• _Recorded data_:
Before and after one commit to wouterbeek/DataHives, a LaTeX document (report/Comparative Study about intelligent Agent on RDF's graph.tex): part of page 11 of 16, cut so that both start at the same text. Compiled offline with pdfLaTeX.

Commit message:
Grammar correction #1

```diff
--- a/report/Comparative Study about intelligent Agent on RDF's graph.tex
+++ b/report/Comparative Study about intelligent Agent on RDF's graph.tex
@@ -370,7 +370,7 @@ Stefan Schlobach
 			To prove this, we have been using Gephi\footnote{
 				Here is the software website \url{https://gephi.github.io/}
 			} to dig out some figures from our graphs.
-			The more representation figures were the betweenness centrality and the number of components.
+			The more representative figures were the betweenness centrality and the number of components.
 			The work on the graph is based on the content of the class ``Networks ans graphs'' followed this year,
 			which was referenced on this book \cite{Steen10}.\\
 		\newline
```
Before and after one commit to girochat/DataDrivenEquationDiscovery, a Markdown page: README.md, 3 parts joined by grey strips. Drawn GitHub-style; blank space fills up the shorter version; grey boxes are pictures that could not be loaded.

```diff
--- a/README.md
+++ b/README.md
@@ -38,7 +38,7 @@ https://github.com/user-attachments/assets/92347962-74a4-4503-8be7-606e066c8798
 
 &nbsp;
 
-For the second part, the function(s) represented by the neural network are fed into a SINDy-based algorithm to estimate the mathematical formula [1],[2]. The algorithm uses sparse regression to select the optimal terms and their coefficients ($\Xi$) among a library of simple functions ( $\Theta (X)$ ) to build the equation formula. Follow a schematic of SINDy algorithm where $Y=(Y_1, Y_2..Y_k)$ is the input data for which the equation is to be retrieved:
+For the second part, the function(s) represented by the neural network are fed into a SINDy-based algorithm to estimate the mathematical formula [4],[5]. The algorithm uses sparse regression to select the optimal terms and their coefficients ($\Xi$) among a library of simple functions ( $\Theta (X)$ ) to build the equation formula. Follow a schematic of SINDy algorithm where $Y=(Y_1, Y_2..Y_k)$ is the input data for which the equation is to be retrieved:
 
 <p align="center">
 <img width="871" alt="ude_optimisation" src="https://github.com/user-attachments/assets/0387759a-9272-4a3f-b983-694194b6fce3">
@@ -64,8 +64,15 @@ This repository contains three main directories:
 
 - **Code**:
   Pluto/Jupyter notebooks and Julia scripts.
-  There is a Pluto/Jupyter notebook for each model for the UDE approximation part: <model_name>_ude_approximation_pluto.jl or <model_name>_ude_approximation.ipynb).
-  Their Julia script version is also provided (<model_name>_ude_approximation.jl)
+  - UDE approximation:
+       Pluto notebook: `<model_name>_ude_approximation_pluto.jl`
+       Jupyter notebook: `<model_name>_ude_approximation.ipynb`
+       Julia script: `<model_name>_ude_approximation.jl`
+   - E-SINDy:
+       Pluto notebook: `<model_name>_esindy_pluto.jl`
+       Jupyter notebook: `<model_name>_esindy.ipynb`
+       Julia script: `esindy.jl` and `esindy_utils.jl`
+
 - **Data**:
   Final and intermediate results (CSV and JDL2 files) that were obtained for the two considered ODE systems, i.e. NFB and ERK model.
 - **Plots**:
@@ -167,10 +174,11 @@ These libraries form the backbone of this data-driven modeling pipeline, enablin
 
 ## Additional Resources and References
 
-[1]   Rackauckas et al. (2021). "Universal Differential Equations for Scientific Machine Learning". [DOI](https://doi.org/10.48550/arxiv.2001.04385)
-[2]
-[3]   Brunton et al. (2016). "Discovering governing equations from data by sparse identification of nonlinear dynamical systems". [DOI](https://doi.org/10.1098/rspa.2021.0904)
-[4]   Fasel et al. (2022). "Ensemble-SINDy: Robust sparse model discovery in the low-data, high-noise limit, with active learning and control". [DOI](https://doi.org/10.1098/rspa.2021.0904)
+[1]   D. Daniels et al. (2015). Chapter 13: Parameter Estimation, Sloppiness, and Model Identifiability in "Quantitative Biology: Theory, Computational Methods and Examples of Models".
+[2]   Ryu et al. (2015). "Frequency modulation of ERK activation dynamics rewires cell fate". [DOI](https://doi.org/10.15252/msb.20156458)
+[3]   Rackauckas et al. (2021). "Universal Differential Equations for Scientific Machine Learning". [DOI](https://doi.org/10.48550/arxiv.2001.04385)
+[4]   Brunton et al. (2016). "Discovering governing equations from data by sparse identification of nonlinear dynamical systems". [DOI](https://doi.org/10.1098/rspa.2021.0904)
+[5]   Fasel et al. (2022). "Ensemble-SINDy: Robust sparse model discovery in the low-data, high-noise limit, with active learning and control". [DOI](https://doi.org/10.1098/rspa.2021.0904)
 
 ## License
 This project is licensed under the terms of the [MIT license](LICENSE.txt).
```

• _Exercise objective_:
Take the material above and return all of it exactly.

• _Your solution_:
Before and after one commit to wouterbeek/DataHives, a LaTeX document (report/Comparative Study about intelligent Agent on RDF's graph.tex): part of page 11 of 16, cut so that both start at the same text. Compiled offline with pdfLaTeX.

Commit message:
Grammar correction #1

```diff
--- a/report/Comparative Study about intelligent Agent on RDF's graph.tex
+++ b/report/Comparative Study about intelligent Agent on RDF's graph.tex
@@ -370,7 +370,7 @@ Stefan Schlobach
 			To prove this, we have been using Gephi\footnote{
 				Here is the software website \url{https://gephi.github.io/}
 			} to dig out some figures from our graphs.
-			The more representation figures were the betweenness centrality and the number of components.
+			The more representative figures were the betweenness centrality and the number of components.
 			The work on the graph is based on the content of the class ``Networks ans graphs'' followed this year,
 			which was referenced on this book \cite{Steen10}.\\
 		\newline
```
Before and after one commit to girochat/DataDrivenEquationDiscovery, a Markdown page: README.md, 3 parts joined by grey strips. Drawn GitHub-style; blank space fills up the shorter version; grey boxes are pictures that could not be loaded.

```diff
--- a/README.md
+++ b/README.md
@@ -38,7 +38,7 @@ https://github.com/user-attachments/assets/92347962-74a4-4503-8be7-606e066c8798
 
 &nbsp;
 
-For the second part, the function(s) represented by the neural network are fed into a SINDy-based algorithm to estimate the mathematical formula [1],[2]. The algorithm uses sparse regression to select the optimal terms and their coefficients ($\Xi$) among a library of simple functions ( $\Theta (X)$ ) to build the equation formula. Follow a schematic of SINDy algorithm where $Y=(Y_1, Y_2..Y_k)$ is the input data for which the equation is to be retrieved:
+For the second part, the function(s) represented by the neural network are fed into a SINDy-based algorithm to estimate the mathematical formula [4],[5]. The algorithm uses sparse regression to select the optimal terms and their coefficients ($\Xi$) among a library of simple functions ( $\Theta (X)$ ) to build the equation formula. Follow a schematic of SINDy algorithm where $Y=(Y_1, Y_2..Y_k)$ is the input data for which the equation is to be retrieved:
 
 <p align="center">
 <img width="871" alt="ude_optimisation" src="https://github.com/user-attachments/assets/0387759a-9272-4a3f-b983-694194b6fce3">
@@ -64,8 +64,15 @@ This repository contains three main directories:
 
 - **Code**:
   Pluto/Jupyter notebooks and Julia scripts.
-  There is a Pluto/Jupyter notebook for each model for the UDE approximation part: <model_name>_ude_approximation_pluto.jl or <model_name>_ude_approximation.ipynb).
-  Their Julia script version is also provided (<model_name>_ude_approximation.jl)
+  - UDE approximation:
+       Pluto notebook: `<model_name>_ude_approximation_pluto.jl`
+       Jupyter notebook: `<model_name>_ude_approximation.ipynb`
+       Julia script: `<model_name>_ude_approximation.jl`
+   - E-SINDy:
+       Pluto notebook: `<model_name>_esindy_pluto.jl`
+       Jupyter notebook: `<model_name>_esindy.ipynb`
+       Julia script: `esindy.jl` and `esindy_utils.jl`
+
 - **Data**:
   Final and intermediate results (CSV and JDL2 files) that were obtained for the two considered ODE systems, i.e. NFB and ERK model.
 - **Plots**:
@@ -167,10 +174,11 @@ These libraries form the backbone of this data-driven modeling pipeline, enablin
 
 ## Additional Resources and References
 
-[1]   Rackauckas et al. (2021). "Universal Differential Equations for Scientific Machine Learning". [DOI](https://doi.org/10.48550/arxiv.2001.04385)
-[2]
-[3]   Brunton et al. (2016). "Discovering governing equations from data by sparse identification of nonlinear dynamical systems". [DOI](https://doi.org/10.1098/rspa.2021.0904)
-[4]   Fasel et al. (2022). "Ensemble-SINDy: Robust sparse model discovery in the low-data, high-noise limit, with active learning and control". [DOI](https://doi.org/10.1098/rspa.2021.0904)
+[1]   D. Daniels et al. (2015). Chapter 13: Parameter Estimation, Sloppiness, and Model Identifiability in "Quantitative Biology: Theory, Computational Methods and Examples of Models".
+[2]   Ryu et al. (2015). "Frequency modulation of ERK activation dynamics rewires cell fate". [DOI](https://doi.org/10.15252/msb.20156458)
+[3]   Rackauckas et al. (2021). "Universal Differential Equations for Scientific Machine Learning". [DOI](https://doi.org/10.48550/arxiv.2001.04385)
+[4]   Brunton et al. (2016). "Discovering governing equations from data by sparse identification of nonlinear dynamical systems". [DOI](https://doi.org/10.1098/rspa.2021.0904)
+[5]   Fasel et al. (2022). "Ensemble-SINDy: Robust sparse model discovery in the low-data, high-noise limit, with active learning and control". [DOI](https://doi.org/10.1098/rspa.2021.0904)
 
 ## License
 This project is licensed under the terms of the [MIT license](LICENSE.txt).
```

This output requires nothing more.